Jensen flips the Peter Pan story we are all familiar with, making Captain Hook the sympathetic hero and Peter a bratty child tyrant. James Benjamin Hookbridge is a ship’s captain during the Restoration who becomes stuck in the magical world, Neverland, captive to the whims of the eternal boy, Peter Pan. Captain Hook, as he becomes known, must play the never-ending role of the villain to Peter’s hero. The two battle time and again, with Peter and his tribe of Lost Boys always emerging as the victors. Hook’s murdered crew members are continuously replaced with new bands of pirates, but he can never die and is condemned to repeat this hellish scenario for eternity.
Things begin to change, however, when Stella Parrish, an Englishwoman from the 1950s, arrives. If it is possible for another adult to come to Neverland, might it be possible for Hook to finally escape? In the spirited newcomer Hook discovers something he thought he lost long ago, hope, and maybe something else, love.

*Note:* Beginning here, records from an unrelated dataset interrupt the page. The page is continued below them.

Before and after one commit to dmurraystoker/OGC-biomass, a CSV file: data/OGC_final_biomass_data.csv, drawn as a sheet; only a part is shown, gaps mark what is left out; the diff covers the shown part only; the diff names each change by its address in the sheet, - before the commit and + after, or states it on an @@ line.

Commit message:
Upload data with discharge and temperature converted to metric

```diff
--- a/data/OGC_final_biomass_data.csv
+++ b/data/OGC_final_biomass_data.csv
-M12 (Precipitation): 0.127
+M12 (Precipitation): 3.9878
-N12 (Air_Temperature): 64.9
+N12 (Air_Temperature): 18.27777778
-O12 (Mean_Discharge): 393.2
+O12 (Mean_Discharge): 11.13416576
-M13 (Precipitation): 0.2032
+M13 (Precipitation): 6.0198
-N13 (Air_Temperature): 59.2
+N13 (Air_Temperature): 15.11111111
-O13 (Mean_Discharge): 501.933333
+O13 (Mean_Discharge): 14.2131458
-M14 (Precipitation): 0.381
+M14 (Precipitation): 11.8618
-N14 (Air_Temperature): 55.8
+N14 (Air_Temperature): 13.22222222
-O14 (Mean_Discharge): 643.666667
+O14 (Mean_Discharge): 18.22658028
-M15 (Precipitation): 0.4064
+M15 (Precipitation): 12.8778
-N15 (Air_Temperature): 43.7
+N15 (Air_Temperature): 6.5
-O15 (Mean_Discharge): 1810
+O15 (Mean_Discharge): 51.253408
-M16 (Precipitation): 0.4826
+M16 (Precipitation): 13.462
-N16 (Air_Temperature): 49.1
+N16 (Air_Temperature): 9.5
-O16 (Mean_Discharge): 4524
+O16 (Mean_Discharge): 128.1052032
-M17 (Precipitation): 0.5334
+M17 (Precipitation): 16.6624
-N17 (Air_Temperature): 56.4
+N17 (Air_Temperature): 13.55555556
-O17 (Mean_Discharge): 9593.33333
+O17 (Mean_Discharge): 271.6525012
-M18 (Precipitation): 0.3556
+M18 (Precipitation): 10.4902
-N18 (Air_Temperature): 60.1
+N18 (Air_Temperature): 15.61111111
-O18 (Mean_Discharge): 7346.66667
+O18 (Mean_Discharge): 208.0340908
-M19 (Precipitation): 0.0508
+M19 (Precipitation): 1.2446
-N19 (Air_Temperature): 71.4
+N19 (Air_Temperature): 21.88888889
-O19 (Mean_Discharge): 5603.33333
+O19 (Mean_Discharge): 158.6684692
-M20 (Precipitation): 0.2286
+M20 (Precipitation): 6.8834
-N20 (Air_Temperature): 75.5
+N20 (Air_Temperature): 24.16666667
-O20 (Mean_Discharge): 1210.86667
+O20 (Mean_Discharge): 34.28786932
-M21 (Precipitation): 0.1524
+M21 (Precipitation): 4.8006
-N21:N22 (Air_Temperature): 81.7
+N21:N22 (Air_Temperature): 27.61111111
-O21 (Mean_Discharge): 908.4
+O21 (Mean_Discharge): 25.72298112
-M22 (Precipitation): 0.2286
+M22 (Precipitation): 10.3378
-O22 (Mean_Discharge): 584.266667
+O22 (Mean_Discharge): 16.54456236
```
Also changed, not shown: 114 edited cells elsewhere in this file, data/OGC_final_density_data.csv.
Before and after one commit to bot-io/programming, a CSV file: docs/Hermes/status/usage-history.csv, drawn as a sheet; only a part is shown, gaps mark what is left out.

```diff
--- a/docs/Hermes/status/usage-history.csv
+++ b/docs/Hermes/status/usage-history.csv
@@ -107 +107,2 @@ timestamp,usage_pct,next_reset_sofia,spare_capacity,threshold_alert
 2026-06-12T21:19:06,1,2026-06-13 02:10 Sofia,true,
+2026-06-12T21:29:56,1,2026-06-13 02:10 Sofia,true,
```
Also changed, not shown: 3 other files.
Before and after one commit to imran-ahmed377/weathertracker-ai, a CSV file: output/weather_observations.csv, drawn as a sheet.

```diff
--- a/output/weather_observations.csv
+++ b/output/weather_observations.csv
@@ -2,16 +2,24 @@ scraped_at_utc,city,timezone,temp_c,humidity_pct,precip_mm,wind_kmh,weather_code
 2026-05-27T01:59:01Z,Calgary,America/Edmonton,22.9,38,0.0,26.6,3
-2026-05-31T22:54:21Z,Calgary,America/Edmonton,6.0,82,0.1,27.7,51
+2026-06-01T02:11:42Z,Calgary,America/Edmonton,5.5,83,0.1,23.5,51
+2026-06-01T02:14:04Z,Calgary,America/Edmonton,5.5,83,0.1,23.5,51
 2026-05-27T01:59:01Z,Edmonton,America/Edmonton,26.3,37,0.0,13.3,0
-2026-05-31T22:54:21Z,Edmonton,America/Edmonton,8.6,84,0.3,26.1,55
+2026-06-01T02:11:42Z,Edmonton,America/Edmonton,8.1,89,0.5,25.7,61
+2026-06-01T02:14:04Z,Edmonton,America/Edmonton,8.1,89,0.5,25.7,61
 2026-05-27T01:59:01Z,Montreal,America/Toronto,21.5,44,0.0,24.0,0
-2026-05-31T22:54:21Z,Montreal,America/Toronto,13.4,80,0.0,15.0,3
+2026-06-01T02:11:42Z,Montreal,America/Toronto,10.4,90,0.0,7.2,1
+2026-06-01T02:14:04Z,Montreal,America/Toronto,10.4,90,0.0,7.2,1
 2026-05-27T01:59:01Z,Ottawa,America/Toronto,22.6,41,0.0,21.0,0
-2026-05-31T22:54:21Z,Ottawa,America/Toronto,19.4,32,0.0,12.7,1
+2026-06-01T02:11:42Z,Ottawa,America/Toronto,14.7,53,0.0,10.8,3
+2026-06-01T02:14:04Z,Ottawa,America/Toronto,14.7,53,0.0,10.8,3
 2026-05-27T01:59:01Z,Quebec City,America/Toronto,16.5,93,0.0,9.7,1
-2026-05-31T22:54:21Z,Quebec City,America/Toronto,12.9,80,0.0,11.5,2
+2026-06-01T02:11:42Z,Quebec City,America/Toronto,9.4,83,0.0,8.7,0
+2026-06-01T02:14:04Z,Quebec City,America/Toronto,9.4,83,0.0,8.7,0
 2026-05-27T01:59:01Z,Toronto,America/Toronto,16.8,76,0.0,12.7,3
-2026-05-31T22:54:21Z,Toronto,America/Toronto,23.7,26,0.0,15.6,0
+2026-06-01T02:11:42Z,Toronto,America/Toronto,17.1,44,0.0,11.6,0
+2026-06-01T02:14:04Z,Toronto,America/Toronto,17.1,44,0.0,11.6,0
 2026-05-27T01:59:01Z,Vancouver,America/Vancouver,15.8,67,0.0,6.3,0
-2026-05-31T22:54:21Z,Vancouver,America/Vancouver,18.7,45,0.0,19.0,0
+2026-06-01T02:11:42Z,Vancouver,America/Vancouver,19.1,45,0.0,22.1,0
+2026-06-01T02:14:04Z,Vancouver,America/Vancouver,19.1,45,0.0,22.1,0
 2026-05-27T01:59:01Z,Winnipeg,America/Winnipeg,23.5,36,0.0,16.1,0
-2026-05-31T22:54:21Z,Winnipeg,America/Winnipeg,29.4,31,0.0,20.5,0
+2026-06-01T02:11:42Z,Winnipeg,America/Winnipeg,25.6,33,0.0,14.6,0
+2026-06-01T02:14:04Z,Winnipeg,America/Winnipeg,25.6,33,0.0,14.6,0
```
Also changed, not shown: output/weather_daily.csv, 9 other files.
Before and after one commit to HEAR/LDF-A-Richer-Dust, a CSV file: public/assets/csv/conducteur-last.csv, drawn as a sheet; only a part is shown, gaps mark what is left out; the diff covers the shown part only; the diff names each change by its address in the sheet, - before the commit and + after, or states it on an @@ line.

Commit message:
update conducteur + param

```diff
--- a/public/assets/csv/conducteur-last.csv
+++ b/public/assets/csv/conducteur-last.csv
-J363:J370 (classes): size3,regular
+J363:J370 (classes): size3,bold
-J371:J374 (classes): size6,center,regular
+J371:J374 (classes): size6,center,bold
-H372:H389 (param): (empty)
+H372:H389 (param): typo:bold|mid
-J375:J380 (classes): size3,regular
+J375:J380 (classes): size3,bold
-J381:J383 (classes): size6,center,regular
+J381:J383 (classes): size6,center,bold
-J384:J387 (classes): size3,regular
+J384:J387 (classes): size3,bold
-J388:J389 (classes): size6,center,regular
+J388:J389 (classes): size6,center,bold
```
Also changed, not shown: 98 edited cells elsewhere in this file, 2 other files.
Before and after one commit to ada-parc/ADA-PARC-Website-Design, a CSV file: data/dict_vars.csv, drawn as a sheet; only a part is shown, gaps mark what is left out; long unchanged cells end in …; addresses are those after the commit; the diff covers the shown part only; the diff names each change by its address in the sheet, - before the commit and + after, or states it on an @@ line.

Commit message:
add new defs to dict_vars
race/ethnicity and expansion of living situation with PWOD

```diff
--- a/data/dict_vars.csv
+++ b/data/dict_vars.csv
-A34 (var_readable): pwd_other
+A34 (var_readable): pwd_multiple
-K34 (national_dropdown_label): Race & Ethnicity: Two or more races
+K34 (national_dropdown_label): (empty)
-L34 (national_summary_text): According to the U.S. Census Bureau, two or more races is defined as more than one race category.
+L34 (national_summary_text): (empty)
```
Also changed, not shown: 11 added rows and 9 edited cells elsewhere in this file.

A very grown-up reimagining of a classic tale, Alias Hook is simultaneously funny, sexy, dark and violent. All of the familiar characters are present here: the fairies, Indians and mermaids, but with deeper and more complex backstories than the original. Jensen certainly creates her own Neverland, and the parts of the story that take place there soar. Having Stella come from 1950s England seems a bit arbitrary, neither adding to nor diminishing the story. It is Neverland that will keep readers; I have to say it, hooked.